Thirty miles outside of Glasgow city centre, situated within the jagged ankle of Scotland’s south-western coast, the A814 traces Gare Loch. Despite its natural tranquillity Gare Loch is one of the most politically divisive nooks in the British coastline. This is the home of Britain’s nuclear-powered Trident submarines, operated by the Faslane Naval Base (HMNB Clyde). Each submarine situated at Faslane has approximately 8 times the power of the atomic bomb that was dropped on Hiroshima in 1945 – the blast and radiation of which killed an estimated 140,000 people.
Opposite the Naval Base, both geographically and politically, lies the Faslane Peace Camp. The site has been continuously occupied since 1982, making it one of the most enduring of its kind in the world today. Its diverse and fluctuating occupants, who reside in brightly-painted, sloganized caravans dotted within yards of the naval base, are united in the aim of non-violent protest against nuclear armament and the arms-race culture which it breeds. The camp acts as a platform for discussion regarding Trident’s presence in Scotland and, more broadly, the idea of peace. The Faslane Peace Camp is also an instrumental actor within the ‘Scrap Trident Coalition’ which conducted a series of protests, blockades and workshops (hosted in the peace camp) this April. More recently, the peace camp faced closure due to its decreasing number of residents. The threat of closure was received with internationally publicised outcry and the camp regained a network of support which ensured its survival.
The camp has been occupied for over three decades now. It’s endurance raises questions as to the effectiveness of the camp. As Faslane Peace Camp enters its 33rd year of existence, is it really making an impact? The camp has been present for almost as long as the trident weapons themselves. The protests and blockades which the camp orchestrate are now just an expected, easily-dismissed obstacle within the reality of nuclear armament in Western Scotland. Have the peace campers themselves simply become absorbed into the status quo?
These ideas conjure up the concept of the “activist ghetto”. The activist ghetto is a diagnosis for groups which aim to challenge the status quo, but through developing strong counter-culture identities which can be easily dismissed and marginalised by the mainstream, they simply become engulfed by it. If a group of activists develop into an “activist ghetto” then their principles are perceived as politically irrelevant and its appeal and capacity for antagonistic agency is limited. In its endurance, has Faslane Peace Camp fallen victim to the challenge of institutionalism?
I would argue that in the current political climate, the aims of Faslane Peace Camp are more relevant and wide reaching than ever. One of the key issues in the Scottish independence campaign has been Westminster’s decision to host nuclear weapons in Scotland. This has drawn attention to the Scrap Trident campaign as a whole, which has received support from a number of groups, including the SNP. Nuclear disarmament is no longer an abstract, idealist dream but a localised and very relevant issue regarding Scottish independence.

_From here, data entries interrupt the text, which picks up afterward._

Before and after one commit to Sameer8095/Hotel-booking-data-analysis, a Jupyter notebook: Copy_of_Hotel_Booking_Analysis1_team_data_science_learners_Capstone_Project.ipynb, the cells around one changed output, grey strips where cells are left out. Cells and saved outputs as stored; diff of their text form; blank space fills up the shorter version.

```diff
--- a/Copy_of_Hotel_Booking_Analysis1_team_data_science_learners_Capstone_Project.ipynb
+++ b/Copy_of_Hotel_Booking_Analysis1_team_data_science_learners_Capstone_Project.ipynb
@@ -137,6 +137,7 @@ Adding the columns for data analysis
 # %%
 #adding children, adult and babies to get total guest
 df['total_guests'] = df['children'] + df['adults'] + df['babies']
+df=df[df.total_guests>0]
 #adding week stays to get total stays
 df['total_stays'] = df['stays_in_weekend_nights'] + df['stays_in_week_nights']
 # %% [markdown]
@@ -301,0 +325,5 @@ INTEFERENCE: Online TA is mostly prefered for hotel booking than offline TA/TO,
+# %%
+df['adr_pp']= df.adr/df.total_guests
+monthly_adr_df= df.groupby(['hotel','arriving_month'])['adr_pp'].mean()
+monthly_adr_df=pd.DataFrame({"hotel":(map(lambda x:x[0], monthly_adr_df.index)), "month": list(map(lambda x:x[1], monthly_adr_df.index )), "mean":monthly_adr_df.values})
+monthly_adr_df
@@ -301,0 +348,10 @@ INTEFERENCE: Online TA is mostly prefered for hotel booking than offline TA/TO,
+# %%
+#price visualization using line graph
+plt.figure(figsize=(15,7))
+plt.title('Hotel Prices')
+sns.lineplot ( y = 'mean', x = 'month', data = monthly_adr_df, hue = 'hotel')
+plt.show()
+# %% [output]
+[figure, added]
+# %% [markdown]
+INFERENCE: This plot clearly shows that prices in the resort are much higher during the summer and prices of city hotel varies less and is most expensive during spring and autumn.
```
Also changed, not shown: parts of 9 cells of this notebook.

We are entering an era that has the potential to provoke significant changes in the societal perception of the culture of power politics. On April 1st 2013, the coalition government announced a radical austerity programme including budget cuts and welfare reforms that appear to target the poor and vulnerable. A few months prior, the MoD revealed Westminster’s plans to spend an excess of £35 billion on a renewed Trident programme in Scotland, which already costs £1.5 billion a year to maintain. Nuclear weapons are the diplomatic equivalent of a possessing a super-macho shiny piece of bling or expensive sports car to flaunt on the world stage. A superficial display of grandiosity akin to the peacock flaunting his eye-spotted tail. A redundant prop in the theatre of war. In the context of severe austerity, nuclear weapons start to look like more than just an ugly cold war relic or grotesque waste of billions. They become an icon for a culture of politics which prioritises the aggressive flaunting of privilege and wealth in the face of domestic poverty.
Under the spotlights of Scottish independence and domestic austerity, it could be argued that nuclear weapons will be drawn back into the attention of the public eye. Rather than being lost to the ‘activist ghetto’, Scrap Trident may gain more potency and become more of a serious challenge to the strategic, defensive choices of this country. As this campaign grows, we should remember that Faslane Peace Camp was there from the start and should remain vital centre for the future of anti-nuclear weapons activism.
Faslane Peace Camp is open to visitors throughout the year. It is located 6 miles north of Helensburgh and is accessible from Glasgow city centre by train and bus. For more information visit faslanepeacecamp.wordpress.com.